“Design a uniform for a job that doesn’t normally have one.”
My third grader and I discussed this prompt today after school. Emma suggested that I create a writer’s uniform where all the elements are specifically labeled with concrete nouns: hat, name tag, shoe, etc.
I liked that concept. Clear, specific language for clear, specific things.
This is particularly appealing to me in light of all the euphemisms I encounter in business communication. Tell me:
- Would your company want you to wear a “hat,” or a “cranial protective apparatus featuring branded emblems and messages”?
- Would your employer give you a “name tag,” or a “personal identification label, branded with company logo and fashioned from recycled materials to reflect the organization’s sustainability mission”?
- Would you be expected to wear “shoes,” or “safe, sturdy, close-toed footwear designed to safeguard the stability and mobility of the company’s human resources”?
Thinking about all this, I said to Emma: “You know what? I don’t want to wear a uniform at all.”
“Yeah,” she said. “You’re a writer. Writers should just wear regular, comfortable clothes.”
Amen, sister. Stretchy pants. Soft, warm socks … but no shoes, so I can fold my legs in my chair, pretzel-style, when I’m relaxing into a project. Funky earrings. A great scarf.

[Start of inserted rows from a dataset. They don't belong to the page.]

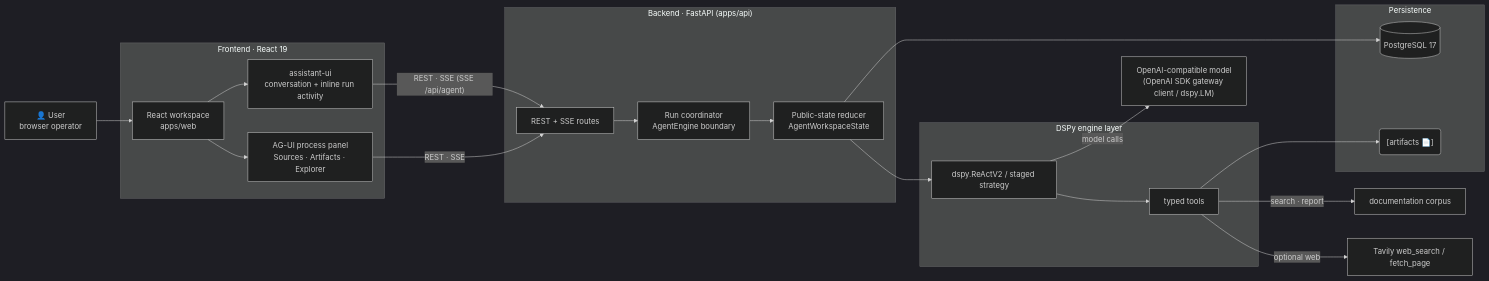
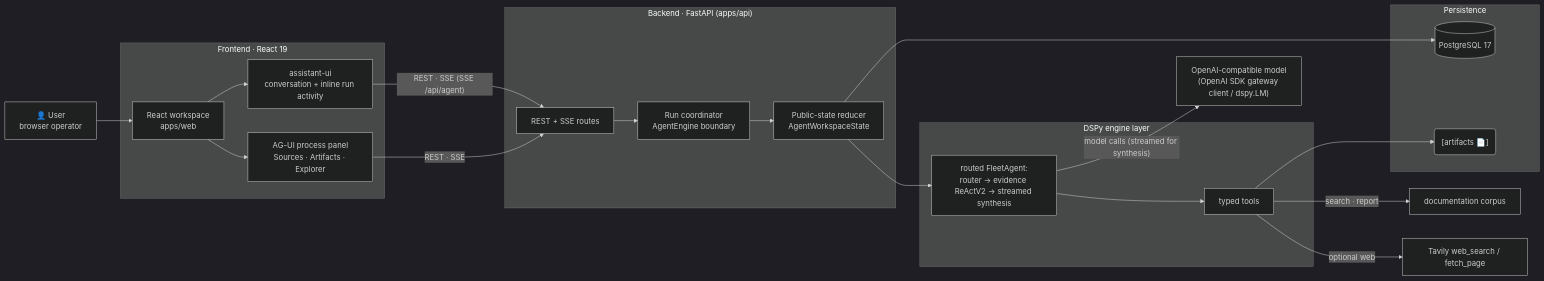
One commit to Qredence/fleet-agent changed the first of 5 diagrams in docs/architecture.md. Above: the diagram before and after it, drawn with Mermaid (dark theme). The commit also changed other lines of this file and 51 other files, not shown here.

````diff
--- a/docs/architecture.md
+++ b/docs/architecture.md
@@ -19,31 +19,31 @@
 ```mermaid
 flowchart LR
     USER["👤 User\nbrowser operator"] --> UI["React workspace\napps/web"]
 
     subgraph FRONT["Frontend · React 19"]
         UI --> CHAT["assistant-ui\nconversation + inline run activity"]
         UI --> PP["AG-UI process panel\nSources · Artifacts · Explorer"]
     end
 
     subgraph API["Backend · FastAPI (apps/api)"]
         ROUTES["REST + SSE routes"] --> COORD["Run coordinator\nAgentEngine boundary"]
         COORD --> PUBLIC["Public-state reducer\nAgentWorkspaceState"]
     end
 
     CHAT -->|"REST · SSE (SSE /api/agent)"| ROUTES
     PP -->|"REST · SSE"| ROUTES
 
     subgraph ENG["DSPy engine layer"]
-        PUBLIC --> DSPY["dspy.ReActV2 / staged strategy"]
+        PUBLIC --> DSPY["routed FleetAgent:\nrouter → evidence ReActV2 → streamed synthesis"]
         DSPY --> TOOLS["typed tools"]
     end
 
     TOOLS -->|"search · report"| DOCS["documentation corpus"]
     TOOLS -->|"optional web"| TAV["Tavily web_search / fetch_page"]
-    DSPY -->|"model calls"| LM["OpenAI-compatible model\n(OpenAI SDK gateway client / dspy.LM)"]
+    DSPY -->|"model calls (streamed for synthesis)"| LM["OpenAI-compatible model\n(OpenAI SDK gateway client / dspy.LM)"]
 
     subgraph DATA["Persistence"]
         PUBLIC --> PG[("PostgreSQL 17")]
         TOOLS --> ART("[artifacts 📄]")
     end
 ```
````
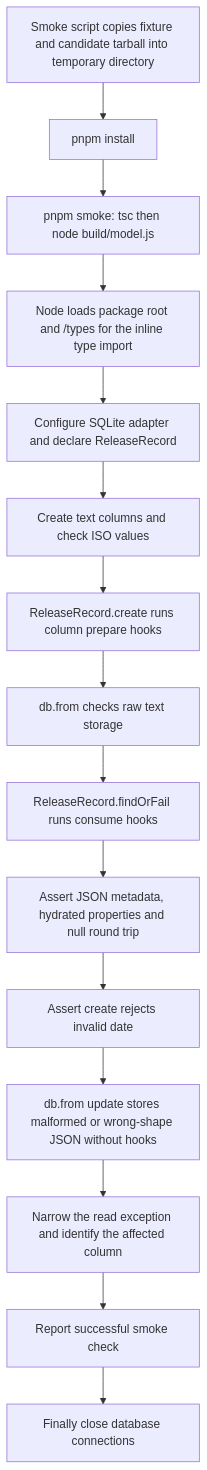
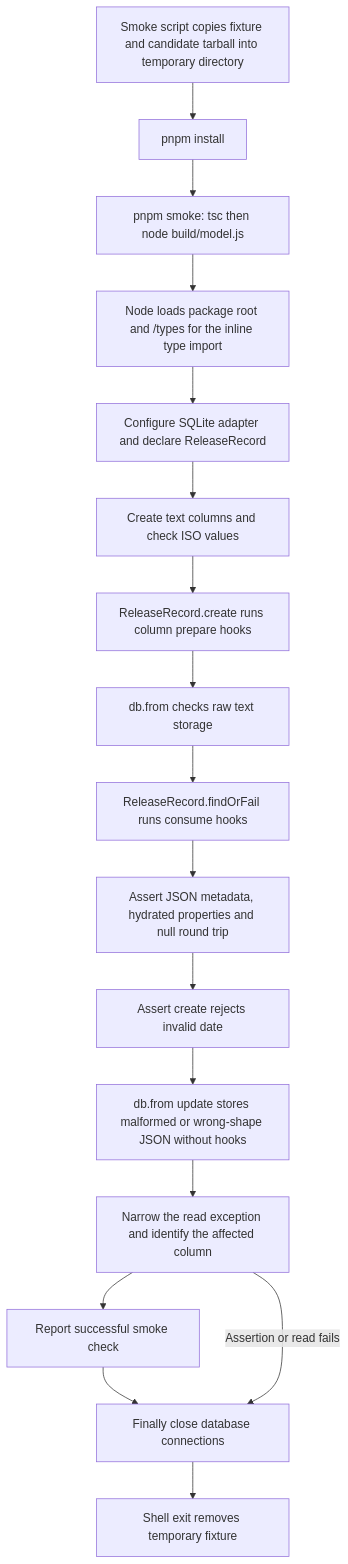
One commit to Kevinjohn/oss-adonisjs-lucid-checked-columns changed the second of 2 diagrams in user-stories/US-COLUMN-05-consume-installed-package.md. Above: the diagram before and after it, drawn with Mermaid. The commit also changed other lines of this file and 9 other files, not shown here.

````diff
--- a/user-stories/US-COLUMN-05-consume-installed-package.md
+++ b/user-stories/US-COLUMN-05-consume-installed-package.md
@@ -36,17 +36,19 @@
 ```mermaid
 flowchart TD
     A["Smoke script copies fixture and candidate tarball into temporary directory"] --> B["pnpm install"]
     B --> C["pnpm smoke: tsc then node build/model.js"]
     C --> P["Node loads package root and /types for the inline type import"]
     P --> D["Configure SQLite adapter and declare ReleaseRecord"]
     D --> E["Create text columns and check ISO values"]
     E --> F["ReleaseRecord.create runs column prepare hooks"]
     F --> G["db.from checks raw text storage"]
     G --> H["ReleaseRecord.findOrFail runs consume hooks"]
     H --> I["Assert JSON metadata, hydrated properties and null round trip"]
     I --> J["Assert create rejects invalid date"]
     J --> K["db.from update stores malformed or wrong-shape JSON without hooks"]
     K --> L["Narrow the read exception and identify the affected column"]
     L --> M["Report successful smoke check"]
     M --> N["Finally close database connections"]
+    L -->|Assertion or read fails| N
+    N --> O["Shell exit removes temporary fixture"]
 ```
````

And just enough make-up to be presentable when a client tries to connect by FaceTime or Skype.
In other words, this writer’s garb is anything but uniform.
- Maybe the socks match; maybe not.
- Maybe the colors are subdued; maybe they compete with the wall color and everything else in the room.
- Maybe the sweater is in vogue; maybe it’s “so last year,” because last year’s styles were warmer and roomier across the shoulders.
This writer is all done with “uniform.”